From commodity supercycles to projecting future finance trends, with a trip to Brazil and China on the way, the amount of material covered in the two-day FINEX’10 Conference was both impressive and well pitched.
Chris Watling, CEO of Longview Economics, identified the essential drivers of commodity supercycles: the unfolding and succession of industrialisation phases is the first one, others included weather cycles, monetary cycles, long capex cycles and of course long term demographic trends.
John Meyer, Managing Director of Fairfax and reputed metals & mining analyst, gave a highly entertaining presentation focusing on “How to make the market work for you?”. In a Darwin-inspired analysis of the City as a wild – and dangerous – jungle where survival is a constant battle, he concluded on the God-like status of mining analysts in this “natural hierarchy” before offering his “10 Commandments of the City”… which we leave to your consideration!

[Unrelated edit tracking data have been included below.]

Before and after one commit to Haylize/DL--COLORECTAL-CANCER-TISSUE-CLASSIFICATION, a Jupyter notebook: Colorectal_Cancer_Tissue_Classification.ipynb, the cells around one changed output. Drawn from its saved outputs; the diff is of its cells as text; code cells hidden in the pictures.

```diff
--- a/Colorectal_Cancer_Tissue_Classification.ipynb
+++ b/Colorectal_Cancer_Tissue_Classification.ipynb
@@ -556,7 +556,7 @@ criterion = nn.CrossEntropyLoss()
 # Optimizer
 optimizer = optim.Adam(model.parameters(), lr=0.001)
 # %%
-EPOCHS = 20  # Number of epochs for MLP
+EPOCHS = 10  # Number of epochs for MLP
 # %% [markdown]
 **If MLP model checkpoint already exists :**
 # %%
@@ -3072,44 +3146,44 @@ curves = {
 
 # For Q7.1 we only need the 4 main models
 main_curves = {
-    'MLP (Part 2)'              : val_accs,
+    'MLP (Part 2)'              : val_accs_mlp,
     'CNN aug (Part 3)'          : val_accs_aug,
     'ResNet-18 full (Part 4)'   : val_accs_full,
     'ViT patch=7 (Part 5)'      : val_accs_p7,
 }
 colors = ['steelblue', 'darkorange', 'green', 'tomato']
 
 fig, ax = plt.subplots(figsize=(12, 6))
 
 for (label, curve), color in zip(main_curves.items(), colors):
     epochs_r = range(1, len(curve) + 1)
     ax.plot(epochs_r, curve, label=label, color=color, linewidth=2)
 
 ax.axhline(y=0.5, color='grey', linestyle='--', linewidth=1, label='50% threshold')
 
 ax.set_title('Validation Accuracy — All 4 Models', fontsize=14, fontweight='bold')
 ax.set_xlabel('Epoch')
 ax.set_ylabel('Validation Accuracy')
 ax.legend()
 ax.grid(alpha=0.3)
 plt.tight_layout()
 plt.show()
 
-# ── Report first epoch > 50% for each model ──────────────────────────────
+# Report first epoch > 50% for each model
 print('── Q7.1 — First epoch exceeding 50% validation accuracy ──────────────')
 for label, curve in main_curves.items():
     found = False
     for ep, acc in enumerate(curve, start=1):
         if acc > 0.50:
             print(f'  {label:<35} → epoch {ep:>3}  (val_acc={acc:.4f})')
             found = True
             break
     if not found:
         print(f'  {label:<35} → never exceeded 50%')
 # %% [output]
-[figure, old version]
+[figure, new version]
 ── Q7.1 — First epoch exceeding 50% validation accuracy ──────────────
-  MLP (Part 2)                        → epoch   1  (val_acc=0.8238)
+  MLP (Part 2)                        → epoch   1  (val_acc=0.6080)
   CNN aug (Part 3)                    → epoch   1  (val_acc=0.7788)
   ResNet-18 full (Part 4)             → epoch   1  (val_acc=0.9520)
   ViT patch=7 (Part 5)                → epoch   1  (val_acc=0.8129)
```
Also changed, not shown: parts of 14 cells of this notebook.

1. Honour your investors so they continue to support you
2. Don’t lie or exaggerate ‘beyond reason’
3. Try not to miss your targets
4. You shall not commit closeology
5. You shall not take the name of your broker in vain
6. Remember the weekend – it is time off for brokers
7. You shall not divert funds into non-core ideas
8. You shall not rubbish your competitors
9. You shall not steal your broker’s analysts
10. If you have a beard, shave it off!
Professor Lawrence Robb, Director of Savannah Gold, discussed future prospects; where, when and why, and provided a review of the basic geological processes relevant to the industry, bringing to light how necessary it is to understand these even for those involved only in the financial and economic aspects of the sector. The quality and location of new resources was explored throughout, including presentations from Dr Duncan Large on the future of Zinc and Cedric Chehab, Head of Commodities Research & Strategy for Business Monitor International, on the macroeconomics and future of China’s mining sector.
The second day came to a close by welcoming in students, with a focus on university facilities and the future of skills and human resources in the industry. Speakers from Cardiff University, NERC and Camborne School of Mines emphasised the importance of investing in the minds of the future, leaving no student in the room wanting to be left behind.
The presentations from FINEX’10 ( and soon audio-visual recordings) can be found on the Finex’10 website .
Katie Bray is a student in the third year of a Geology degree at Oxford University with an interest in exploration mining. Her fourth year will be spent doing a Masters in Oxford, hopefully based on gold deposits in Burkina Faso. Katie is currently working on a project on the origin and distribution of gold in the Archean and applying for summer internships in exploration mining. To contact Katie, please register / log on to the WIM Directory.